Exercise objective: Copy every line below where the string "first" is found.

(Given records begins)

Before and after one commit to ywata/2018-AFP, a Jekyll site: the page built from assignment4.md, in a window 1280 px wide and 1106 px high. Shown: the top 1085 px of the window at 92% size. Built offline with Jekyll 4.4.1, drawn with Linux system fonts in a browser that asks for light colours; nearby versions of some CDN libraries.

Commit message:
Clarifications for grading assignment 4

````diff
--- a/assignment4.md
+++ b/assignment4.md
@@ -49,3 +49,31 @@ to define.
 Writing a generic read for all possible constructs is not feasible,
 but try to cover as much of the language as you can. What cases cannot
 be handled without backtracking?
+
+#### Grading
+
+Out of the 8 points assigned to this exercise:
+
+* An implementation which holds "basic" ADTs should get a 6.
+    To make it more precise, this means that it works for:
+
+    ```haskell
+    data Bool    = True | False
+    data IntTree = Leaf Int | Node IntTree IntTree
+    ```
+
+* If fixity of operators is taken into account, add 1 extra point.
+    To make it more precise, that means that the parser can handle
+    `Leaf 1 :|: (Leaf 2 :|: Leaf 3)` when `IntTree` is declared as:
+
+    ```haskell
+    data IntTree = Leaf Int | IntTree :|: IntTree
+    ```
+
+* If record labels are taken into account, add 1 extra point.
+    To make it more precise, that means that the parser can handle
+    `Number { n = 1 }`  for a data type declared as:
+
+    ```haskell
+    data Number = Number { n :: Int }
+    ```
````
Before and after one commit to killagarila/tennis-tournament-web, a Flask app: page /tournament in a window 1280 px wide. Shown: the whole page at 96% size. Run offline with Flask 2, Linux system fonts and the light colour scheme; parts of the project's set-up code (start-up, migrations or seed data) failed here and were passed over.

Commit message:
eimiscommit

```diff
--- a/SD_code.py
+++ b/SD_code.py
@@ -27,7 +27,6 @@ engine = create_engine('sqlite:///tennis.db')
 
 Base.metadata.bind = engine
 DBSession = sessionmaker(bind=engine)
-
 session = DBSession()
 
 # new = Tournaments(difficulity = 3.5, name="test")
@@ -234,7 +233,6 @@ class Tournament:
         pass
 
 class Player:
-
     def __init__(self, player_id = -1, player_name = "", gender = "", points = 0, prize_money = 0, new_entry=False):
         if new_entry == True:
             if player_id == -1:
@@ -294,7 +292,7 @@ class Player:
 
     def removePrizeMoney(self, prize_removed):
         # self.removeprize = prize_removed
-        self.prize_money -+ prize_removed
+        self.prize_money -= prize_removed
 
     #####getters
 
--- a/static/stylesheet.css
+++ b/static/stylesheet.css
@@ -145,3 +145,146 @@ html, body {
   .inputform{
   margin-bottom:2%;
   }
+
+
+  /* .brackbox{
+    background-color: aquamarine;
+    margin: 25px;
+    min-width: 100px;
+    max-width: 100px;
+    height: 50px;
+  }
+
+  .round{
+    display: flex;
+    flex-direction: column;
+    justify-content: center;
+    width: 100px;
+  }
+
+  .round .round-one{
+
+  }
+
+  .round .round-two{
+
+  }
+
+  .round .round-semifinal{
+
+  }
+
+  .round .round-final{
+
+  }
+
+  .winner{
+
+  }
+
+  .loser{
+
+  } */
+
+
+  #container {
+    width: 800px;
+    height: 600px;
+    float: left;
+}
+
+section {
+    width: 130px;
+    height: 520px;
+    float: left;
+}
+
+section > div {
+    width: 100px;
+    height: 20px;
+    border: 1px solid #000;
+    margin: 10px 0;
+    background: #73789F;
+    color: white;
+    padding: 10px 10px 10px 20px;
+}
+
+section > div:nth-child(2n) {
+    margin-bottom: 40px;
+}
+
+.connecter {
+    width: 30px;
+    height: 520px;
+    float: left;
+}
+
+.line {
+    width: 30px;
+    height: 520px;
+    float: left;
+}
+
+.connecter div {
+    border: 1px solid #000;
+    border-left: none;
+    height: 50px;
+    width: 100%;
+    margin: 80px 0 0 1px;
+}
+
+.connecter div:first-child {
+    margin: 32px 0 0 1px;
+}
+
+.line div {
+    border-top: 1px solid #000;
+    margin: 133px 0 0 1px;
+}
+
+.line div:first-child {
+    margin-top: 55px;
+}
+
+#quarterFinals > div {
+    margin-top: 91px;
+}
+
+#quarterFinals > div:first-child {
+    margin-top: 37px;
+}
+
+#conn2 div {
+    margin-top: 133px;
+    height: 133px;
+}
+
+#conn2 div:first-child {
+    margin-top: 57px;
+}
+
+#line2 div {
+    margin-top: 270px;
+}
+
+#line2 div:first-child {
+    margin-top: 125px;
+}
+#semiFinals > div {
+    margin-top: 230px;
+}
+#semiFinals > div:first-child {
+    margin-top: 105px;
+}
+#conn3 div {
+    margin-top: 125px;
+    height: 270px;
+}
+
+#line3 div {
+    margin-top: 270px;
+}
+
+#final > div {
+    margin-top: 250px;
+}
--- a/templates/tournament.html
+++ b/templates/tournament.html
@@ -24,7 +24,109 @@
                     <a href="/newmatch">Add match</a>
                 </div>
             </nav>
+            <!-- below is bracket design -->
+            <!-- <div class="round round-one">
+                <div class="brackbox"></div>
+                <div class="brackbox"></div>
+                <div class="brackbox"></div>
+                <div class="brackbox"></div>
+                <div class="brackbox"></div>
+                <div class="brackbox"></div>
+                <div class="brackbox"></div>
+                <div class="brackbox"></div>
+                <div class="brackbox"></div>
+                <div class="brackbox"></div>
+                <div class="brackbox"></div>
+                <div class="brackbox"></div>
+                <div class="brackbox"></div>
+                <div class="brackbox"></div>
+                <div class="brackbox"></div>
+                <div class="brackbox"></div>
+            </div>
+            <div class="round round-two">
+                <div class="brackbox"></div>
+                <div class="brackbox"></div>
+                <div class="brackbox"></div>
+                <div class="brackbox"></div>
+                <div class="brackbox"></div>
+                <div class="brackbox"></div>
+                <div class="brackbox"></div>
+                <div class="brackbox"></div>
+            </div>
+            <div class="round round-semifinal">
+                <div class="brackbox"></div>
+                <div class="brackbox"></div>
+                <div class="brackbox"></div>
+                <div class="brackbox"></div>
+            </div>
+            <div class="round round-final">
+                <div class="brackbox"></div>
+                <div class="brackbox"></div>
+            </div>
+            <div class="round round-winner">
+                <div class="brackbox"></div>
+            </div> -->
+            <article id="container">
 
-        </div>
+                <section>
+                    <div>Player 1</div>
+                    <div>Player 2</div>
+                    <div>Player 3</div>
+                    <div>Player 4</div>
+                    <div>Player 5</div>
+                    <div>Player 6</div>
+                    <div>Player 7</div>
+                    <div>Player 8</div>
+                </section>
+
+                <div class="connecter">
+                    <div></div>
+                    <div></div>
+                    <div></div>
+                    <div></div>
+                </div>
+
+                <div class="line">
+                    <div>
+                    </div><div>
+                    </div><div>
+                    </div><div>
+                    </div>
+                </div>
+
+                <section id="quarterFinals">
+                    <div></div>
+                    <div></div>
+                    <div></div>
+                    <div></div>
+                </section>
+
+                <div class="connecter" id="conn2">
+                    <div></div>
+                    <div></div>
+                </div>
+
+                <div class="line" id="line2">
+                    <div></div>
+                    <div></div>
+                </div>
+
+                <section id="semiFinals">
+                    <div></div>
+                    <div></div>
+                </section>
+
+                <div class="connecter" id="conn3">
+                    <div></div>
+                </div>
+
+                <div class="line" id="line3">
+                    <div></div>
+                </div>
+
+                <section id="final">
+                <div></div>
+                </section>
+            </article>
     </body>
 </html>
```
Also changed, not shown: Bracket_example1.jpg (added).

(Given records ends)

Response for this exercise:
+.connecter div:first-child {
+.line div:first-child {
+#quarterFinals > div:first-child {
+#conn2 div:first-child {
+#line2 div:first-child {
+#semiFinals > div:first-child {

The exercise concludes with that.